Speaking about the motion, Mr Adams said:

“I am very pleased the amendment has been accepted and that we are able to make tangible progress towards providing a safer environment for music fans so quickly.  Music audiences deserve the same protection under the law as sports fans.  This measure has support across the board: from fans wanting to focus on the music, performers wanting to put on a good uninterrupted show, and organisers wanting to provide a safe event – as well as from MPs right across the House.  It’s time we make the law on these dangerous articles consistent at both music and sporting events.”

Many in the music industry have offered their enthusiastic endorsement.  Live Nation have been campaigning on the issue for a number of years, and the CEO of trade body UK Music, Jo Dipple, said: “Safety at live music events is paramount. Music fans should be protected from risks that could result in significant harm. UK Music strongly supports this legislation and applauds Nigel Adams’ successful campaign.”

Melvin Benn, of Festival Republic, added: “As much as you try to stop them coming in, without the legislation you just don’t have the power.”

Rob da Bank, of Bestival, said: “Bestival strongly supports the Government taking action against the use of flares and fireworks at festivals. As the promoters of a 50,000 capacity festival, audience safety is always at the forefront of event planning and we would like to see our fans offered the same protection as those attending sporting events. There are increasingly more incidents and the time is right for the Government to act and support organisers in minimising risk and providing a safe and enjoyable environment for everyone attending.”

Flares and fireworks burn at between 1500 and 2000 degrees Celsius, and can cause severe injuries.  Currently, while those under 18 are banned from using fireworks on public property, most music events occur on private property, and adults are not banned from their use unless it can be proven that there was intent to cause harm. Flares are not covered by firework regulations because they are not designed for entertainment.  This amendment does not seek to change the current rules allowing artists and organisers to use pyrotechnics in their shows – only to prevent them being carried or used by audience members.

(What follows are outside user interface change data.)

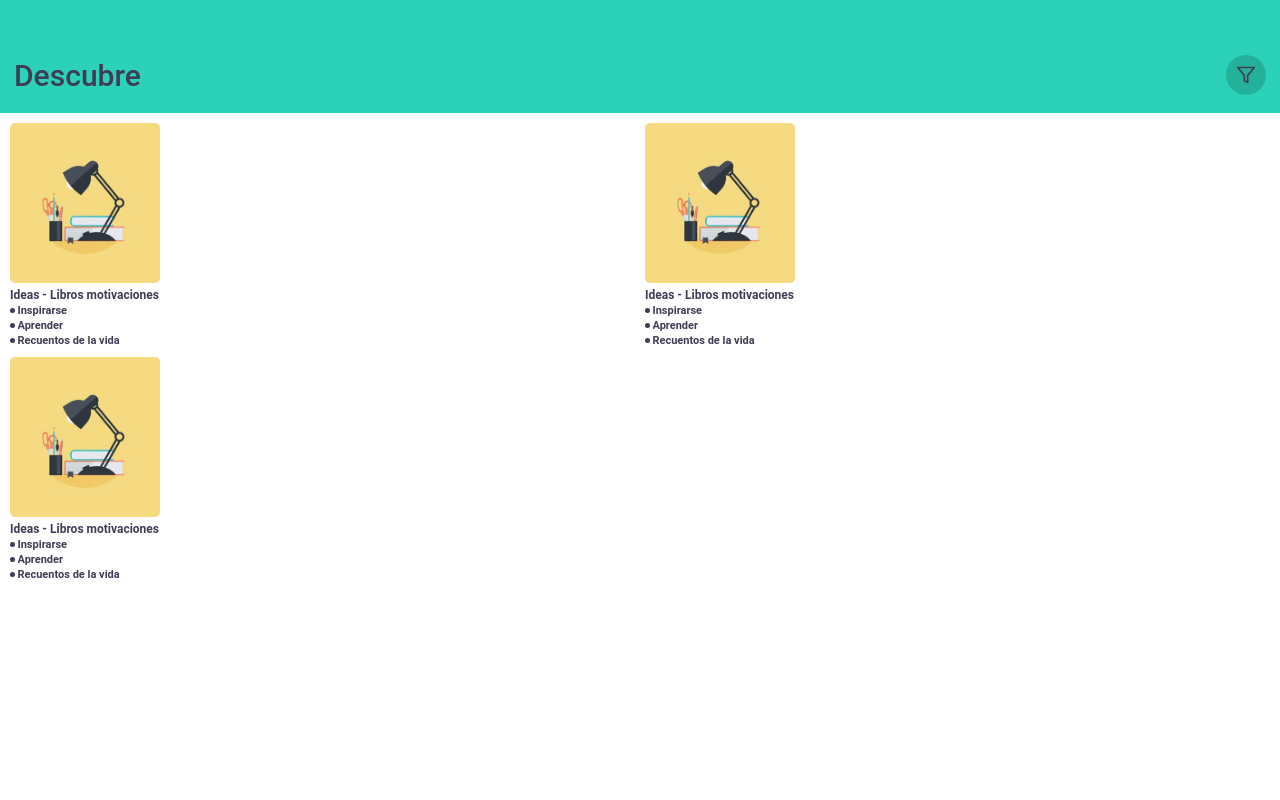
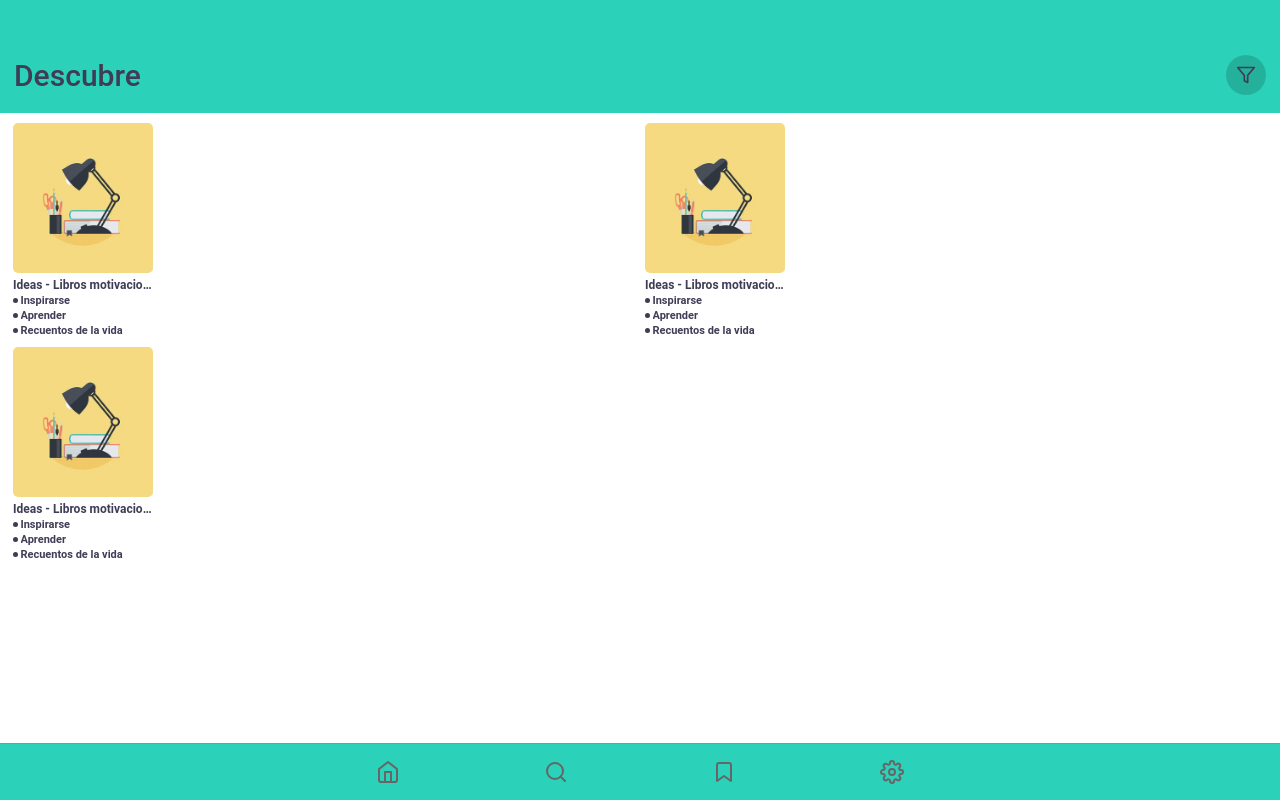
Before and after one commit to code-bryan/book-app, a React (Create React App) app: page /discover in a window 1280 px wide. Built offline with nearby package versions, Linux system fonts and the light colour scheme.

Commit message:
added booton bar

```diff
--- a/src/components/App.tsx
+++ b/src/components/App.tsx
@@ -1,7 +1,8 @@
 import React from 'react';
 import { Redirect, Route } from 'react-router-dom';
-import { IonApp, IonRouterOutlet } from '@ionic/react';
+import { IonApp, IonRouterOutlet, IonTabBar, IonTabButton, IonTabs } from '@ionic/react';
 import { IonReactRouter } from '@ionic/react-router';
+import {Home as HomeIcon, Search as SearchIcon, Bookmark, Settings as SettingIcons} from 'react-feather';
 
 /* Core CSS required for Ionic components to work properly */
 import '@ionic/react/css/core.css';
@@ -32,6 +33,7 @@ import Login from './pages/authentication/Login';
 const App: React.FC = () => (
   <IonApp>
     <IonReactRouter>
+      <IonTabs>
           <IonRouterOutlet>
             {/* home routes */}
             <Route path="/home" component={Home} exact={true} />
@@ -47,6 +49,24 @@ const App: React.FC = () => (
             {/* default */}
             <Route exact path="/" render={() => <Redirect to="/home" />} />
           </IonRouterOutlet>
+          <IonTabBar slot="bottom">
+              <IonTabButton tab="home" href="/home">
+                  <HomeIcon />
+              </IonTabButton>
+
+              <IonTabButton tab="asd" href="/asd">
+                  <SearchIcon />
+              </IonTabButton>
+
+              <IonTabButton tab="asd" href="/asd">
+                  <Bookmark />
+              </IonTabButton>
+
+              <IonTabButton tab="asd" href="/asd">
+                  <SettingIcons />
+              </IonTabButton>
+          </IonTabBar>
+      </IonTabs>
     </IonReactRouter>
   </IonApp>
 );
--- a/src/components/organisms/books/CollectionList.tsx
+++ b/src/components/organisms/books/CollectionList.tsx
@@ -7,17 +7,20 @@ import React from 'react';
 import styled from 'styled-components';
 
 const Container = styled.div`
-    /* margin: 0 5px; */
+    margin: 0 3px;
+    display: flex;
+    justify-content: center;
+    align-items: center;
 `;
 
 const CollectionList = () => {
     return (
         <Container>
-            <IonGrid>
+            <IonGrid style={{ width: '100%' }}>
                 <IonRow>
                     {CollectionTestData.map((collection) => (
                         <IonCol size="6" key={collection.id}>
-                            <CollectionInformation data={collection} width={150} height={160} />
+                            <CollectionInformation data={collection} width={140} height={150} />
                         </IonCol>
                     ))}
                 </IonRow>
--- a/src/components/templates/AuthenticationTemplate.tsx
+++ b/src/components/templates/AuthenticationTemplate.tsx
@@ -1,4 +1,4 @@
-import { IonButtons, IonContent, IonHeader, IonPage, IonToolbar } from '@ionic/react';
+import { IonContent, IonPage } from '@ionic/react';
 import AuthenticationToolbar from 'components/molecules/AuthenticationToolbar';
 import React from 'react';
 import styled from 'styled-components';
--- a/src/components/templates/DashboardTemplate.tsx
+++ b/src/components/templates/DashboardTemplate.tsx
@@ -1,4 +1,4 @@
-import { IonContent, IonPage } from '@ionic/react';
+import { IonContent, IonPage, IonTabBar, IonTabButton, IonTabs } from '@ionic/react';
 import React from 'react';
 import styled from 'styled-components';
 import GenericToolbar from 'components/atoms/GenericToolbar';
@@ -61,7 +61,6 @@ const DashboardTemplate: React.FC<IProps> = ({ toolbar, booksTitle, bookList, ca
                     </SectionInformationContainer>
                     {collectionList}
                 </LastSection>
-
             </Container>
         </IonPage>
     );
--- a/src/theme/variables.css
+++ b/src/theme/variables.css
@@ -236,3 +236,9 @@ http://ionicframework.com/docs/theming/ */
 /* ion-content {
   --overflow: hidden;
 } */
+
+ion-tab-bar {
+  --background: #2bd1b8;
+  color: #3f3d56;
+  --color-selected: #000;
+}
```
Lines whose indentation alone changed are shown as unchanged.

You can watch Nigel’s speech explaining the new clauses he introduced here.